Harry Herkowitz, MD
ABOS President-elect

Shep Hurwitz, MD
ABOS Executive Director

Editor’s note: This statement was submitted by the American Board of Orthopaedic Surgery to the Federal Coordinating Council for Comparative Effectiveness Research in response to a request for comment on the value of comparative effectiveness research under The American Recovery and Reinvestment Act (the Economic Stimulus Program).

It is reprinted here to provide AAOS fellows with an understanding of the potential application of case studies in the ABOS proprietary data base.

Background References:

  1. Clancy CM MD. AHRQ’s Research Efforts in Comparative Effectiveness. Statement before the US House of Representatives Committee on Ways and Means, Subcommittee on Health. June 2007.
  2. Ellis P. Research on the Comparative Effectiveness of Medical Treatments. A CBO paper. Congress of the United States. 2007
  3. Garber AM, Tunis SR. Does Comparative –Effectiveness Research Threaten Personalized Medicine. New England Journal of Medicine. Vol. 360, 9, 1925-1927, 2009

Bibliography of recent ABOS publications

  1. Koval KJ, Harrast JJ, Anglen JO, Weinstein JN. Fractures of the distal part of the radius. The evolution of practice over time. Where’s the evidence. Journal of Bone and Joint Surgery. 90, 1855-1861, 2008.
  2. Anglen JO, Weinstein JN and the ABOS Research Committee. Nail or Plate Fixation of Intertrochanteric Hip Fracture: Changing pattern of practice. A review of the American Board of Orthopaedic Surgery Database. Journal of Bone and Joint Surgery. 90, 700-7007, 2008.
  3. Garrett We, Swiontkowski MF, Weinstein JN, Callaghan J, Rosier RN, Berry DJ, Harrast J, DeRosa GP and the research committee of the American Board of Orthopaedic Surgery. Journal of Bone and Joint Surgery. 88, 660-667, 2006.
  4. Herkowitz HN, Weinstein JN, Callaghan JJ, DeRosa GP and the American Board of Orthopaedic Surgery. Spine Fellowship Education and its Association with the Part II Certification Examination. Journal of Bone and Joint Surgery. 88, 668-670, 2006.

Current ABOS Research Projects

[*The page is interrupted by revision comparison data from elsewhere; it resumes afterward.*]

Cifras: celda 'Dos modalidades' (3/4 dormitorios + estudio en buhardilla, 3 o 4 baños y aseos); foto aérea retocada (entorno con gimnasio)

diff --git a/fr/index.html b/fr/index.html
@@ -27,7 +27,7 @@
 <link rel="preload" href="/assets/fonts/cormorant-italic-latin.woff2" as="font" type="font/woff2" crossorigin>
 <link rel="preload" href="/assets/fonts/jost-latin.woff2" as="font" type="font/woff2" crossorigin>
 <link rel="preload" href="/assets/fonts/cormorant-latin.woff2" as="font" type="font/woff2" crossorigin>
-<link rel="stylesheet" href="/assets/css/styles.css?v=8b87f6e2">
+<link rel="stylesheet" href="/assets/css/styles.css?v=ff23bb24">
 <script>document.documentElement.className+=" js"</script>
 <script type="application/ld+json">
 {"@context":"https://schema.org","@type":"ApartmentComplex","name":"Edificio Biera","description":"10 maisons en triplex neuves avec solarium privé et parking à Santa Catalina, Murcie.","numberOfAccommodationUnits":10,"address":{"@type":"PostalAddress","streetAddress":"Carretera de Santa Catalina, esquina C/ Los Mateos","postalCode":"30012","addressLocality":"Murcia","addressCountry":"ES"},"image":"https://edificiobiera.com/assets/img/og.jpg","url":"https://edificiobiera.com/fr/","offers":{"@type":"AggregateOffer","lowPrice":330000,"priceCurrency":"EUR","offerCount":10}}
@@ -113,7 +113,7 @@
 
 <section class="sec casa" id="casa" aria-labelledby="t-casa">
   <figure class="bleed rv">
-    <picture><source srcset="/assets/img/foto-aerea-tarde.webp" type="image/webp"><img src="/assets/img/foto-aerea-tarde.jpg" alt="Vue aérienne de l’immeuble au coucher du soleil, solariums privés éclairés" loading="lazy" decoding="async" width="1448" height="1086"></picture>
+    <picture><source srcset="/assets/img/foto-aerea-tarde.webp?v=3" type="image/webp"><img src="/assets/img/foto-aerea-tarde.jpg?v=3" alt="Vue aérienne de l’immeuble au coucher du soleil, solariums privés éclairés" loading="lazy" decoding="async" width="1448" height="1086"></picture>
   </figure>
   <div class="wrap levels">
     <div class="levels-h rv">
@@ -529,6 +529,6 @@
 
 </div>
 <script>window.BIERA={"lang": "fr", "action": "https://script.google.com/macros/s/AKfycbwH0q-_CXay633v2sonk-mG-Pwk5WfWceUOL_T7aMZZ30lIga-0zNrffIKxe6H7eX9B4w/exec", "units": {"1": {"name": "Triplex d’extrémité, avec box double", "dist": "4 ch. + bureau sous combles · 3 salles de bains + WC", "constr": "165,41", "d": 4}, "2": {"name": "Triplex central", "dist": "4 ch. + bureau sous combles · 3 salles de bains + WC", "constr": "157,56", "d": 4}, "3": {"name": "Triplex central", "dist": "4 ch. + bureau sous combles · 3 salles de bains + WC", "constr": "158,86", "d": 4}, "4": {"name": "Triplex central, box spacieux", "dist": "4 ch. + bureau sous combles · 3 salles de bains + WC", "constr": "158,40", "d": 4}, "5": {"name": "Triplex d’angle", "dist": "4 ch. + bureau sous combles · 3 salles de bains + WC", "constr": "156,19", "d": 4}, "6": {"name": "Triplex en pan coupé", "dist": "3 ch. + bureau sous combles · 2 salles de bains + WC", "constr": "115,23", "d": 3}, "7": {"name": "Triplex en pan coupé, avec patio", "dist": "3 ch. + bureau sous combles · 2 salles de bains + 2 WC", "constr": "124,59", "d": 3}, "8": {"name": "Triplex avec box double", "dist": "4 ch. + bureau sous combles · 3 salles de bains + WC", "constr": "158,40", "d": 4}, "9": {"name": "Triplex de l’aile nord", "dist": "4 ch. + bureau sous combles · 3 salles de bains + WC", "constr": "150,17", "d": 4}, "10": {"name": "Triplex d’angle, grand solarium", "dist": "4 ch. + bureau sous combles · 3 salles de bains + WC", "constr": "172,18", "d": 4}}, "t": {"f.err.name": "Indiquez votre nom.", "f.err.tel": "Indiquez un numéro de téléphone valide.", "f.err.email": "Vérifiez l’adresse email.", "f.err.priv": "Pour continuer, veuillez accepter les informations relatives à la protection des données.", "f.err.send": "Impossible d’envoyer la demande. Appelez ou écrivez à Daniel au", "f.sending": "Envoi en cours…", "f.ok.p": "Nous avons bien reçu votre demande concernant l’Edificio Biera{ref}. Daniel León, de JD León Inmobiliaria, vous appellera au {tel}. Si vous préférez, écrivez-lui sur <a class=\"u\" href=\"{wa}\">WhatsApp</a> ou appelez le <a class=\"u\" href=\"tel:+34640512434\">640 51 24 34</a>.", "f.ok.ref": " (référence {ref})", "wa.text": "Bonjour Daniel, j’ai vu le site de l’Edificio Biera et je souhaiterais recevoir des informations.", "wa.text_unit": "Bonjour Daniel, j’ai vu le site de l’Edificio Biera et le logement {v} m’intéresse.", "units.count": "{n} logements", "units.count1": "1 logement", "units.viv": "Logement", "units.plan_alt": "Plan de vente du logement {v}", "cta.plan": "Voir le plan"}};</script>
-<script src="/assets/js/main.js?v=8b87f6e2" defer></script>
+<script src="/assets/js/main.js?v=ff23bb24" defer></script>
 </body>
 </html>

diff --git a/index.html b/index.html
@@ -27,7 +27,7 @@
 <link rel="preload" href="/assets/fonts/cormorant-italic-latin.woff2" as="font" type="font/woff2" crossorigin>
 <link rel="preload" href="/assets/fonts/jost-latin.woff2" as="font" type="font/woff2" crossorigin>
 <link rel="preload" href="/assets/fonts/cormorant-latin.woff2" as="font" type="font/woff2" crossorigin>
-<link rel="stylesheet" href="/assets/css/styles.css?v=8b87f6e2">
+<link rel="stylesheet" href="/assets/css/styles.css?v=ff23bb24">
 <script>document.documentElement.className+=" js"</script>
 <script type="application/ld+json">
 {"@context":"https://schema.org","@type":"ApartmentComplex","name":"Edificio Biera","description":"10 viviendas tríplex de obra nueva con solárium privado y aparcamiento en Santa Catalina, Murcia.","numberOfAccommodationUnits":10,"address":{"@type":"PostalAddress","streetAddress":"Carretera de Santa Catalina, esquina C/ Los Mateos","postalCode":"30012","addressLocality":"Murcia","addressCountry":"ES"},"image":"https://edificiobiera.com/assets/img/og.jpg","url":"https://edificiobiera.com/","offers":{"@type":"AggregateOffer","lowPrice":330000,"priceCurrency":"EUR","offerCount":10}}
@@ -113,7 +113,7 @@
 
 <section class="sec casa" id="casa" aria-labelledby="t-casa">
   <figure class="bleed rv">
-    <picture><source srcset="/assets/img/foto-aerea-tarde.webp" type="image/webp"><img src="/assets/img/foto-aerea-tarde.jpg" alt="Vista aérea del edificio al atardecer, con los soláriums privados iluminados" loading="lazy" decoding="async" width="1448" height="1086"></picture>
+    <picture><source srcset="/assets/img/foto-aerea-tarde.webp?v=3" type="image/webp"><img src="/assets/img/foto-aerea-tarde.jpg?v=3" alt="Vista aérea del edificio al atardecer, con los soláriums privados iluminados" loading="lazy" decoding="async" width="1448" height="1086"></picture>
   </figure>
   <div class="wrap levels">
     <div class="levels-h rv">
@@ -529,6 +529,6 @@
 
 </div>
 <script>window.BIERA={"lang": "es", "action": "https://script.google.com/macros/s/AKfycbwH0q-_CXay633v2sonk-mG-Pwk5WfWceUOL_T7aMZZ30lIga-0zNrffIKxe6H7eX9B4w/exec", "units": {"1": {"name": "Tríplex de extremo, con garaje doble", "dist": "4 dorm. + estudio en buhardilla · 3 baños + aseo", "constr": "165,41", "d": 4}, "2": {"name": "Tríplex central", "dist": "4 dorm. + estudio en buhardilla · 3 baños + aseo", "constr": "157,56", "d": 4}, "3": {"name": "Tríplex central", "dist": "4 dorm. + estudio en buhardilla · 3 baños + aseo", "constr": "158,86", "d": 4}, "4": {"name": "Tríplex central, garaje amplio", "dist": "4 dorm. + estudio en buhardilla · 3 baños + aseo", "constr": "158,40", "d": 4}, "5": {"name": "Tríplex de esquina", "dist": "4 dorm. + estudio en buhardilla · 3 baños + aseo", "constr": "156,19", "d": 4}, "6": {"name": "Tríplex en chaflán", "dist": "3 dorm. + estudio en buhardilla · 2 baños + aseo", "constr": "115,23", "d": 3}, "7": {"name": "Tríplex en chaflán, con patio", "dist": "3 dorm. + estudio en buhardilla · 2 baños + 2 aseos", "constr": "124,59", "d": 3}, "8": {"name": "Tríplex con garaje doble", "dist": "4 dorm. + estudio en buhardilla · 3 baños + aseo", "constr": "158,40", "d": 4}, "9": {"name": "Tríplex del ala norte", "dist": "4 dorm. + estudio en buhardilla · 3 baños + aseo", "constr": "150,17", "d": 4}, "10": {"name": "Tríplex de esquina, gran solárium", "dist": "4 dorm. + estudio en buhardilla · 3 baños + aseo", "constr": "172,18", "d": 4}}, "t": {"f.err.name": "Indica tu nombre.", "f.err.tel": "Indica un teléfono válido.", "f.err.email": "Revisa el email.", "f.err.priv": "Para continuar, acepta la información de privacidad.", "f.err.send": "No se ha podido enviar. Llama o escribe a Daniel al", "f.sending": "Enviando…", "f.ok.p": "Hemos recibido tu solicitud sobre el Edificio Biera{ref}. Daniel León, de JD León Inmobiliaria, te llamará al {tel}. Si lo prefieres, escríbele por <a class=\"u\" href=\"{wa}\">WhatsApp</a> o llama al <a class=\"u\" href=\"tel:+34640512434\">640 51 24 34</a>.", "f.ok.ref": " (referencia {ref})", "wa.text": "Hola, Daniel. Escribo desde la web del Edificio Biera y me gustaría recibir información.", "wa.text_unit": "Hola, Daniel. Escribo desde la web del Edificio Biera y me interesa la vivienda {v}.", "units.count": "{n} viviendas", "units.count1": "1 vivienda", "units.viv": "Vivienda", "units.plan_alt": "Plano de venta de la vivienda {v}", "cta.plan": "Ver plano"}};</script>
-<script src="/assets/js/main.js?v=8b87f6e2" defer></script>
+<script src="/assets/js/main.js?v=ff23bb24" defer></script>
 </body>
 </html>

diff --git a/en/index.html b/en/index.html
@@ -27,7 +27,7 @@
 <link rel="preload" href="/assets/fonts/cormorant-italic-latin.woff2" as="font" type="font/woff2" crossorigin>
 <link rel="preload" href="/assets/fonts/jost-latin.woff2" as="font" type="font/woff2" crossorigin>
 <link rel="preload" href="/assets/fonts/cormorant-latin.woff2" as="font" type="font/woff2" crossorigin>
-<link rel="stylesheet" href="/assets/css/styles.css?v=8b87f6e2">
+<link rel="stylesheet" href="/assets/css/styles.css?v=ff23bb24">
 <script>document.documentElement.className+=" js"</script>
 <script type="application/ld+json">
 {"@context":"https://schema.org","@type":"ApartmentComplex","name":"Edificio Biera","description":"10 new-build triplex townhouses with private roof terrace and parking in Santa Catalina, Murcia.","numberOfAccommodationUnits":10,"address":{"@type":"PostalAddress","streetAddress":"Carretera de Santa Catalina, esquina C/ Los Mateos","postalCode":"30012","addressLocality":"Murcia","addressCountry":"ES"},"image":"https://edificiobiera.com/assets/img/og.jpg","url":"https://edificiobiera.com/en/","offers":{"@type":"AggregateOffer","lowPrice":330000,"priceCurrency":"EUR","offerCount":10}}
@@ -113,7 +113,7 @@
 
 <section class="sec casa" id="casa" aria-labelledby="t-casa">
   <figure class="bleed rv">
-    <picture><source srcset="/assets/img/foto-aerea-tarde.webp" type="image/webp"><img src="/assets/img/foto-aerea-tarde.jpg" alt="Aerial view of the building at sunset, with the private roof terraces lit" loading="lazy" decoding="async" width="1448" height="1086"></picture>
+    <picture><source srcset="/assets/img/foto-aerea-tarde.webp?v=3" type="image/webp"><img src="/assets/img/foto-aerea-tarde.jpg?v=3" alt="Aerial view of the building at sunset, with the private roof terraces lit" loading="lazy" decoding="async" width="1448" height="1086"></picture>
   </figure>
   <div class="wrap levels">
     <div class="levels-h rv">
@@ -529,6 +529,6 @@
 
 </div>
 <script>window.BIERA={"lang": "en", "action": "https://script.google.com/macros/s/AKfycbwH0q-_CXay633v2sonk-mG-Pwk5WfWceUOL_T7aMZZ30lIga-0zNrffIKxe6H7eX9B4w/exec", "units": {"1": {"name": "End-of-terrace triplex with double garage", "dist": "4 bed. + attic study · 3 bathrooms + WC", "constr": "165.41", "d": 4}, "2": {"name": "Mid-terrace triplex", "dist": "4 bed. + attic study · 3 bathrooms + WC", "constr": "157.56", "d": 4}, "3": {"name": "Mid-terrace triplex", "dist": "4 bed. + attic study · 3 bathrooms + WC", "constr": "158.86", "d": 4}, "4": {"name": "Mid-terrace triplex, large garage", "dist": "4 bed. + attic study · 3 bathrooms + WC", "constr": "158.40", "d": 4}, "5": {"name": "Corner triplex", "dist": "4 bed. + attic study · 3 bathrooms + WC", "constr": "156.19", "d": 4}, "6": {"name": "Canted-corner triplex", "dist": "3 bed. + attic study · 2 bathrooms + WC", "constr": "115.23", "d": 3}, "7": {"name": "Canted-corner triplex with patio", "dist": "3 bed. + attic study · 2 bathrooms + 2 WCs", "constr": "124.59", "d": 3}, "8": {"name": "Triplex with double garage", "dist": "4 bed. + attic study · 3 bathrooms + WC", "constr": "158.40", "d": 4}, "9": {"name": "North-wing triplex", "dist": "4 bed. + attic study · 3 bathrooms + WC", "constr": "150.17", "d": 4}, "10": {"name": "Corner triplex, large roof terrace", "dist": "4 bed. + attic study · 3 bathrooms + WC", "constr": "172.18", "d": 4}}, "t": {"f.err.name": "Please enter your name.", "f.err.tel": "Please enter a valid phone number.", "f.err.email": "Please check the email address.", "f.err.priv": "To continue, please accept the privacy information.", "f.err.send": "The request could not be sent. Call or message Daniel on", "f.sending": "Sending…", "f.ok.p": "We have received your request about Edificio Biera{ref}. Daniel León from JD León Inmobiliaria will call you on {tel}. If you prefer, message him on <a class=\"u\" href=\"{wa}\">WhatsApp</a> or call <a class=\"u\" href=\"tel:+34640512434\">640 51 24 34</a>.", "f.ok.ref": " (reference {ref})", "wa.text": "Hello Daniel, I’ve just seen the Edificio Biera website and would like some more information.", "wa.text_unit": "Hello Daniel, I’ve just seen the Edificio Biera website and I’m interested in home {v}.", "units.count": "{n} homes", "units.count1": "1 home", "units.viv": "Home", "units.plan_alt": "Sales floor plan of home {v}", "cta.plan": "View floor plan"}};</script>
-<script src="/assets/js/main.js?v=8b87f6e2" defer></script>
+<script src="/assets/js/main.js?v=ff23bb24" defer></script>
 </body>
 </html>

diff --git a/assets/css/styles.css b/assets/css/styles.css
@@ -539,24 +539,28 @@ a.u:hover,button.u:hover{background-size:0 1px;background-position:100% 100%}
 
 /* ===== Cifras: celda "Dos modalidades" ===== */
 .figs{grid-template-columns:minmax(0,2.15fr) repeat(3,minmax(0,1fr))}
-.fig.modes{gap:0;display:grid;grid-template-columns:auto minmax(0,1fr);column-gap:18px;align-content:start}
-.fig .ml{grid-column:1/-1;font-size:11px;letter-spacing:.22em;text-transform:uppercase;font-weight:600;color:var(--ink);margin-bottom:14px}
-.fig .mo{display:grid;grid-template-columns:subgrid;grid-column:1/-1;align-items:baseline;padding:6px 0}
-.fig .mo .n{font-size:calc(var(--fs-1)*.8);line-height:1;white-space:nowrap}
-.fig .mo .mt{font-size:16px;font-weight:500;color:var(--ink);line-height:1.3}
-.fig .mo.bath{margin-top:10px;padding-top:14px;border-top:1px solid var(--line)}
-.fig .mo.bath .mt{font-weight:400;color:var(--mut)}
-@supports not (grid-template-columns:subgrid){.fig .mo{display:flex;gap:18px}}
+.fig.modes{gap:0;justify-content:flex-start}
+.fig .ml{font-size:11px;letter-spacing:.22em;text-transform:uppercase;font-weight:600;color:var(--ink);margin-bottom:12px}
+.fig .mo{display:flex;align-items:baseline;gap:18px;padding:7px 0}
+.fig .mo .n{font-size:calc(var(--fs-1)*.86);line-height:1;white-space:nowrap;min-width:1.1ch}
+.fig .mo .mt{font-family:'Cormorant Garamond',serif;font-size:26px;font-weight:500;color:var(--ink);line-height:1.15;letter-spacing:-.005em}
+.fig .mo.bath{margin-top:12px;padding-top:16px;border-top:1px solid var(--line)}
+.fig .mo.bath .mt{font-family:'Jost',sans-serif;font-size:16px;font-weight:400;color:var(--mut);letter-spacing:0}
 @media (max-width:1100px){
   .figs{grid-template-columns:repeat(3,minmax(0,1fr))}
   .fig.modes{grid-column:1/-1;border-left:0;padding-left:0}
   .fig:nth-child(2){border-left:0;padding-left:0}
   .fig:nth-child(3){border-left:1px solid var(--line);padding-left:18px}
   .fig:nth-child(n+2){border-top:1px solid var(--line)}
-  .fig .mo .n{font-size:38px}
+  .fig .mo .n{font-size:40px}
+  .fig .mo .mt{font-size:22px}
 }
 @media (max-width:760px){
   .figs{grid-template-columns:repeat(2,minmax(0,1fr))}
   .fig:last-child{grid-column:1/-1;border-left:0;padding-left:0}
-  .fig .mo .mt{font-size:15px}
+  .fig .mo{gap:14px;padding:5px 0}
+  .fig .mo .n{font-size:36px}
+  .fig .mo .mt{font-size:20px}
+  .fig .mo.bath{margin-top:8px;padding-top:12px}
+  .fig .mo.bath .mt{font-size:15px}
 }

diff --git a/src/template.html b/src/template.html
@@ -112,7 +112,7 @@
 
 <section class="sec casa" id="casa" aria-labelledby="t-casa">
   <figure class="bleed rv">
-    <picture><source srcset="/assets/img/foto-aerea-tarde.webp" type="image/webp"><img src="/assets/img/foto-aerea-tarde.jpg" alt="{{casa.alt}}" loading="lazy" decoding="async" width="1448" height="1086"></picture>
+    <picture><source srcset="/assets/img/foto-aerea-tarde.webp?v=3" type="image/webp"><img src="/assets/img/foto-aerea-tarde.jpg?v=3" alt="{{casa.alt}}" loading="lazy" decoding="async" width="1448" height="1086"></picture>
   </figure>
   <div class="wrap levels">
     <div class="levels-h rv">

  1. Board Certified and Non Board Certified Orthopaedic Surgeons- differences in outcomes, cervical spine.
  2. Arthroscopic shoulder surgery, changes in practice for subacromial decompression.
  3. Shoulder surgery, changes in practice for rotator cuff conditions.